I’d counter this argument that people are differently motivated at work than they are in school. I had a student once who was late every day and generally unmotivated during class. He seemed unlikely to keep a steady job. When I met up with him years later, he was doing very well at a company, never late and working hard all day because otherwise he’d be fired. Being sent to the office for a late slip is a punishment of little consequence (and effect) relative to being fired. If keeping a job means doing work of little interest, people will do it particularly if at least part of their job is enjoyable. People don’t have to enjoy work to do it. But we want to foster a love of learning in students in hopes that they’ll keep reading and developing once they leave us. It’s an entirely different model with different reinforcements and different goals.
The world has dramatically changed while the education system is largely the same. We waver between open and closed, but we haven’t really addressed the crises in our world – some very real potentially growing trends that affect employability and our ability to thrive. The biggest change over the past few decades is the loss of jobs for people without a post-secondary education. In the 80s, people who struggled in school quit to work in a factory or on a farm. Now farms are factories, and factories are overseas. We might think we’ll stop the struggle if we offer a student-directed model, and it’s true we might catch a few kids that would have been lost otherwise, but a difficulty with learning, thinking, and memorizing affects the job search regardless how much they might enjoy this one grade ten class. As a kid in the 60s, mine was the only mother who worked. Now it’s the norm. Add to that the huge workforce gain when China and Russia joined the capitalist machine, and technology that ensures we can produce more with less labour.

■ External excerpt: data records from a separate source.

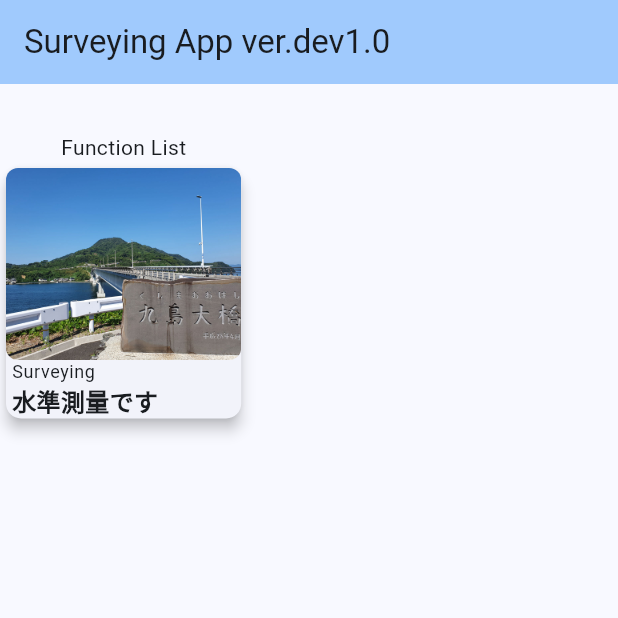
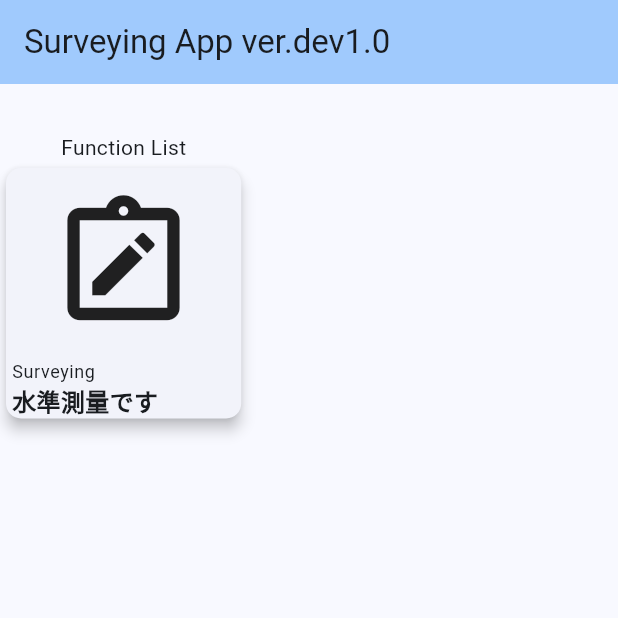
Before and after one commit to snrnapa/surveying_flutter, a Flutter app: the screen it shows after launch, on a phone screen of 412 x 824 dp, the top half of it. Run offline on Flutter 3.47's test engine with Material 3 defaults, Android fonts, the phone set to English and light mode, and no system bars; our stand-ins replace sqflite; accounts and stored records are empty.

Commit message:
menuCardのiconをコンポーネント化した

```diff
--- /dev/null
+++ b/lib/components/card_icon.dart
@@ -0,0 +1,14 @@
+import 'package:flutter/material.dart';
+
+class CardIcon extends StatelessWidget {
+  const CardIcon({
+    Key? key,
+    required this.icon,
+  }) : super(key: key);
+  final Widget icon;
+
+  @override
+  Widget build(BuildContext context) {
+    return Container(child: icon);
+  }
+}
--- a/lib/components/menu_card_template.dart
+++ b/lib/components/menu_card_template.dart
@@ -1,13 +1,14 @@
 import 'package:flutter/material.dart';
+import 'card_icon.dart';
 
 class MenuCardTemplate extends StatelessWidget {
   const MenuCardTemplate({
     Key? key,
-    required this.imagePath,
+    required this.icon,
     required this.mainTitle,
     required this.explain,
   }) : super(key: key);
-  final String imagePath;
+  final Widget icon;
   final String mainTitle;
   final String explain;
 
@@ -20,18 +21,11 @@ class MenuCardTemplate extends StatelessWidget {
       ),
       child: Column(
         children: [
-          // 画像
           SizedBox(
-              width: double.infinity,
-              height: 128,
-              child: Container(
-                child: ClipRRect(
-                    borderRadius: BorderRadius.circular(8.0),
-                    child: Image.asset(
-                      imagePath,
-                      fit: BoxFit.cover,
-                    )),
-              )),
+            width: double.infinity,
+            height: 128,
+            child: Container(child: CardIcon(icon: icon)),
+          ),
           // タイトル
           Container(
             width: double.infinity,
--- a/lib/main.dart
+++ b/lib/main.dart
@@ -70,27 +70,15 @@ class _MyHomePageState extends State<MyHomePage> {
                       );
                     },
                     child: MenuCardTemplate(
-                        imagePath: 'appImage/kushima.jpg',
+                        icon: Icon(
+                          Icons.note_alt_outlined,
+                          size: 100,
+                        ),
                         mainTitle: 'Surveying',
                         explain: '水準測量です'),
                   ),
                 ),
-                // ElevatedButton.icon(
-                //   focusNode: primaryFocus,
-                //   label: Text('Surveying'),
-                //   onPressed: () {
-                //     Navigator.push(
-                //       context,
-                //       MaterialPageRoute(builder: (context) => SurveyingList()),
-                //     );
-                //   },
-                //   icon: Icon(Icons.reorder),
-                // ),
-                // ElevatedButton.icon(
-                //   label: Text('Picture on Mapping'),
-                //   onPressed: () => {},
-                //   icon: Icon(Icons.map),
-                // ),
+
                 // ElevatedButton.icon(
                 //   label: Text('Expenses'),
                 //   onPressed: () {},
```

It’s clearly not the fault of education that kids can’t find jobs. This isn’t a problem we can solve in-house. If our goal is educating students so that they can all find gainful employment, then maybe, as civics teachers, we should ignore concerns with bias and teach them to be socialists who want to reduce the workweek to 30 hours. And we have to teach them to petition the government to raise minimum wage again or implement a guaranteed basic income so we can live on fewer hours of work. This has happened several times in the last couple centuries, and maybe it’s time it happens again. There’s little education can do for the masses if there aren’t enough places to fill in the sectors that cater to those with weaker academic abilities. And there will always be those with weaker abilities. Gardening and preserving food really might be the best thing to teach to ensure future success.
As long as we lose farm work to machines, and labour to other countries, we will have an increasing unemployment problem. Regardless how much we strive to get a computer in every kid’s hand, and develop within each of them a love of learning, it won’t ensure their employability. But it’s a nice try.